***** Available records *****

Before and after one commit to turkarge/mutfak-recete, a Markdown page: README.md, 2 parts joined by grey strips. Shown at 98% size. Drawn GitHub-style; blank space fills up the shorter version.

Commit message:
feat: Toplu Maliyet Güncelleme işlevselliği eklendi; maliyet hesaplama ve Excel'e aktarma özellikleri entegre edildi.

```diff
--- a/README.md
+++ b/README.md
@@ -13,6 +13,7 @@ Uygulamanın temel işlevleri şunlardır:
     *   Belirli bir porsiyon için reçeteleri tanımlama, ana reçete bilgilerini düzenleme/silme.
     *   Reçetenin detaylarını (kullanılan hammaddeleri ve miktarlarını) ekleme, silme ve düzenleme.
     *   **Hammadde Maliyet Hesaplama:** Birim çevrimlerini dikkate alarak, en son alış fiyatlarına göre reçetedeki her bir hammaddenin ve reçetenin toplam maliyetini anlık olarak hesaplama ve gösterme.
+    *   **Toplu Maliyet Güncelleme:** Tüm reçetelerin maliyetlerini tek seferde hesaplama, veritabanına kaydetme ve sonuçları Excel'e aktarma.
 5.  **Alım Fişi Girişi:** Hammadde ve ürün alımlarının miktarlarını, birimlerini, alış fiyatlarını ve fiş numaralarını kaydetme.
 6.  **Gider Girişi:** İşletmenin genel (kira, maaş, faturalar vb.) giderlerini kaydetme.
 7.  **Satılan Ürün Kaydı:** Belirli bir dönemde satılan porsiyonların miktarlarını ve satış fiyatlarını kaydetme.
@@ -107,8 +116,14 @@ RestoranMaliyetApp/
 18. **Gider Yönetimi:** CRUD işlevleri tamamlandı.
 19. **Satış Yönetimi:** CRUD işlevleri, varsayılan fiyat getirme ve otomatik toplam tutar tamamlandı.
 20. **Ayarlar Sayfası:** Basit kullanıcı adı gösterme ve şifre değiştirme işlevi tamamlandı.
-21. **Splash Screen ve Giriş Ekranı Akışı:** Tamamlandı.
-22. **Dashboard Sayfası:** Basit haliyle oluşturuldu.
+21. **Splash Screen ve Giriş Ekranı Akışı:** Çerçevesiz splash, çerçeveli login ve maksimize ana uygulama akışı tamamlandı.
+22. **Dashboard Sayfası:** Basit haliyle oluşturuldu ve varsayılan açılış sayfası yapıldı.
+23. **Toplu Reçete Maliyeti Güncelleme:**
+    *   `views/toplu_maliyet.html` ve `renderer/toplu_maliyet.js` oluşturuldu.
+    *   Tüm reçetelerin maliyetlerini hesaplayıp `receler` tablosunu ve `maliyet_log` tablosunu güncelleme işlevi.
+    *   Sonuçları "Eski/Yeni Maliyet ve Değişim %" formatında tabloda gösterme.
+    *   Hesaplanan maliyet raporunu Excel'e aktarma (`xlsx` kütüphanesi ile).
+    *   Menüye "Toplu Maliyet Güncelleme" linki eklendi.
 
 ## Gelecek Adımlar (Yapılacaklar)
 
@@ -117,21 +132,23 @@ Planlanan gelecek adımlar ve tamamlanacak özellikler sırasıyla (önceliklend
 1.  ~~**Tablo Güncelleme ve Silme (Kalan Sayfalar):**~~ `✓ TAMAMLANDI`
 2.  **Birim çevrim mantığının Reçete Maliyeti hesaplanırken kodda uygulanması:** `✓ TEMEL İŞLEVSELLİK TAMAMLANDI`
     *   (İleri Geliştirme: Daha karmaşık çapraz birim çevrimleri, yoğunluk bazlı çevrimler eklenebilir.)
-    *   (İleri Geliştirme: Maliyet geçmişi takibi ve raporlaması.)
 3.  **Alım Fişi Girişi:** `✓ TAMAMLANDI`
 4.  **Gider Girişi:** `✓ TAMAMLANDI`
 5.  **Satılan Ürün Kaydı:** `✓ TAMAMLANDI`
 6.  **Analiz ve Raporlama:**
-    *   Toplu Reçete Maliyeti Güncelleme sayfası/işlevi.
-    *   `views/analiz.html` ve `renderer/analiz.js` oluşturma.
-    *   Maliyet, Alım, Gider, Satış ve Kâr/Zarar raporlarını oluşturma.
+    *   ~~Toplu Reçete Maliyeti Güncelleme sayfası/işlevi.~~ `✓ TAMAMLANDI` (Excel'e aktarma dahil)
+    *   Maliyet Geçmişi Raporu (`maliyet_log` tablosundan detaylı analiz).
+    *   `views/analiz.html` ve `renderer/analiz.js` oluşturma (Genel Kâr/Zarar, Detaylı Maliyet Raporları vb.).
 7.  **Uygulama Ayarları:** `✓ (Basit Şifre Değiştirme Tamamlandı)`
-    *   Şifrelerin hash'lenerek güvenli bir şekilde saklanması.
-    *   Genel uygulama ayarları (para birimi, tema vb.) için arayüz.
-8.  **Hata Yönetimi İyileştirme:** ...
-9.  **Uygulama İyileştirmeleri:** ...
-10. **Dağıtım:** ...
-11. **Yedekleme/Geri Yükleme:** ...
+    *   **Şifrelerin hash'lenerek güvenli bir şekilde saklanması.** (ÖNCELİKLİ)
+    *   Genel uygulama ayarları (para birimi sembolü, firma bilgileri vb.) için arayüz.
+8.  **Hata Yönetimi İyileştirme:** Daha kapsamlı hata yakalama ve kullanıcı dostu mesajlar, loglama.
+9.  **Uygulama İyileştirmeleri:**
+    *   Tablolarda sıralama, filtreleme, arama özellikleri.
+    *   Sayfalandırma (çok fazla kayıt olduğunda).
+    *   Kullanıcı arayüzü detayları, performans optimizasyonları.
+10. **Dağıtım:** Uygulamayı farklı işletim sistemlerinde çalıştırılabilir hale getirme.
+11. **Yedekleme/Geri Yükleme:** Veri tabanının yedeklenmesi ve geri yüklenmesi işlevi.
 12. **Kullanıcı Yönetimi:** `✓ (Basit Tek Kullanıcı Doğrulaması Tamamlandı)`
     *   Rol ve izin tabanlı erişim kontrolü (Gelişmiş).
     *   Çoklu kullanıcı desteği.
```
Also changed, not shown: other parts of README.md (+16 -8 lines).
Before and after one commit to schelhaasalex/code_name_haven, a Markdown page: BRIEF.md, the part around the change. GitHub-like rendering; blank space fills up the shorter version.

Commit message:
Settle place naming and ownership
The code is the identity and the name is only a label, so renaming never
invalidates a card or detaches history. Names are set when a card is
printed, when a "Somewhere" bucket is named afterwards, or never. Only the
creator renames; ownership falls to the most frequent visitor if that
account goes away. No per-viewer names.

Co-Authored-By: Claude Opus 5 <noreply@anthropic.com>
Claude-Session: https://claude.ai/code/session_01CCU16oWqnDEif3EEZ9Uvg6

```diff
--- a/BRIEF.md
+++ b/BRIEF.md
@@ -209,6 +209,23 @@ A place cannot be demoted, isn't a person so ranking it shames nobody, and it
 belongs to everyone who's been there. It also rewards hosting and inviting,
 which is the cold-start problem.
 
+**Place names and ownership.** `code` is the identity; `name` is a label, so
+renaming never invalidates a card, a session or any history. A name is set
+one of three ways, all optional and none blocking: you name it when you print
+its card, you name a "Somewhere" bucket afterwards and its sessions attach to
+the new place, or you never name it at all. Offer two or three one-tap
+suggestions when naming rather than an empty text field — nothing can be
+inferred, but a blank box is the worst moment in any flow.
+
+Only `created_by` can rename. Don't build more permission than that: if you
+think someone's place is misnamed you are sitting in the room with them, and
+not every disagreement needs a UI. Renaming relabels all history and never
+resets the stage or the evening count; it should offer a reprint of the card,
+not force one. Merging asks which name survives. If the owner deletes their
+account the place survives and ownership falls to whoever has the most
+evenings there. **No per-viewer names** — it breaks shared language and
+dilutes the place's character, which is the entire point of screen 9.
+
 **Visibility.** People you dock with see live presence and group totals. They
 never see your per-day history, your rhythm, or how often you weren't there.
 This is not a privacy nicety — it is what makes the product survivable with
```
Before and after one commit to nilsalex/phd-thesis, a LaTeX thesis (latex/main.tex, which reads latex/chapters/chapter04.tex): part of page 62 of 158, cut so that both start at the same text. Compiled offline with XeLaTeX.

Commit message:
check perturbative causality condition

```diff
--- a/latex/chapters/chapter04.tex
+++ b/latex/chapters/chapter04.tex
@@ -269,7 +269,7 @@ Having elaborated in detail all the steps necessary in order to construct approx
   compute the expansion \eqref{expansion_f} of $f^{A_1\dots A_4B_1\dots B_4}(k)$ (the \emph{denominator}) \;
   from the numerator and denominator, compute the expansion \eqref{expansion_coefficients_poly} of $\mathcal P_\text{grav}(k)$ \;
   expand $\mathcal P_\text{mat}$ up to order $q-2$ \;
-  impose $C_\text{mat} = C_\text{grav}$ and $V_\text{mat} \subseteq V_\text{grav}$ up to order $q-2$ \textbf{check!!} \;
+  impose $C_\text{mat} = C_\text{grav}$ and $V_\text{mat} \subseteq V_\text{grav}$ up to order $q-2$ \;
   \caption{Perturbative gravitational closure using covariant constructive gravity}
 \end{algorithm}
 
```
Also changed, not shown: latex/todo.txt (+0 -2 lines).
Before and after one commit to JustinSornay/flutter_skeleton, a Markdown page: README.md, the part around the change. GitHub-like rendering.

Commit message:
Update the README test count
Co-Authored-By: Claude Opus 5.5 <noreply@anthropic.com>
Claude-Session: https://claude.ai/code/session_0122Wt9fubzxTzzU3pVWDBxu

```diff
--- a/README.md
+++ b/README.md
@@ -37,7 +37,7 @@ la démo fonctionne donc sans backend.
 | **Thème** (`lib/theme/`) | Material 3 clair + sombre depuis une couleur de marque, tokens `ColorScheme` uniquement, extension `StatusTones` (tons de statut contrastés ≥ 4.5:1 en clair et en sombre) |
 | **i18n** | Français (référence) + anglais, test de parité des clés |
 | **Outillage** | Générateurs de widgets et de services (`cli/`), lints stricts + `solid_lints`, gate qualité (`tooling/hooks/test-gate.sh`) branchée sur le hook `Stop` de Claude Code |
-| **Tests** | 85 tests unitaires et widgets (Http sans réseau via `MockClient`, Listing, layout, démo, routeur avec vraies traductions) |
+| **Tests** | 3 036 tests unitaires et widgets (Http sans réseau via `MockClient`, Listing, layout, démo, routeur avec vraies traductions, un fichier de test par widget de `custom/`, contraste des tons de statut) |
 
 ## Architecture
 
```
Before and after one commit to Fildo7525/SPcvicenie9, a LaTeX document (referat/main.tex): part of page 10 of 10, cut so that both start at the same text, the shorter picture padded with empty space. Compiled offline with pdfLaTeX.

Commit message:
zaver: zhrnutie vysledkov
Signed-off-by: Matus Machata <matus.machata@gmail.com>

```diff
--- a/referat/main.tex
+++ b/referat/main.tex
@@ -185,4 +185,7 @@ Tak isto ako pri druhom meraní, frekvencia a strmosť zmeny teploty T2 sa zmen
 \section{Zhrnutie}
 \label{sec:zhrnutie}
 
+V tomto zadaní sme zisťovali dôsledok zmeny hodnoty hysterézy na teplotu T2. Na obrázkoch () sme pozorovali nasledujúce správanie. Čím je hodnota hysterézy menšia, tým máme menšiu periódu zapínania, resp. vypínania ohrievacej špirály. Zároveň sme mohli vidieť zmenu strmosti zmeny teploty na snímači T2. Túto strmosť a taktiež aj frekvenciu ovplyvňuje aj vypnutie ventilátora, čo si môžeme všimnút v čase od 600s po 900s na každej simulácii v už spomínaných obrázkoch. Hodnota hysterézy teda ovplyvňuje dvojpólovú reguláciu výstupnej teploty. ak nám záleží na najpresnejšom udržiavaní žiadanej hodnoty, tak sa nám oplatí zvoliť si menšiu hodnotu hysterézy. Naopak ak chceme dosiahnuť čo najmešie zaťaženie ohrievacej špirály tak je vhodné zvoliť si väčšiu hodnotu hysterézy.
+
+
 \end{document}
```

*****

Work instructions: Looking at the material above, count the lines containing the string "text" and reply with the count alone.

Task response: 7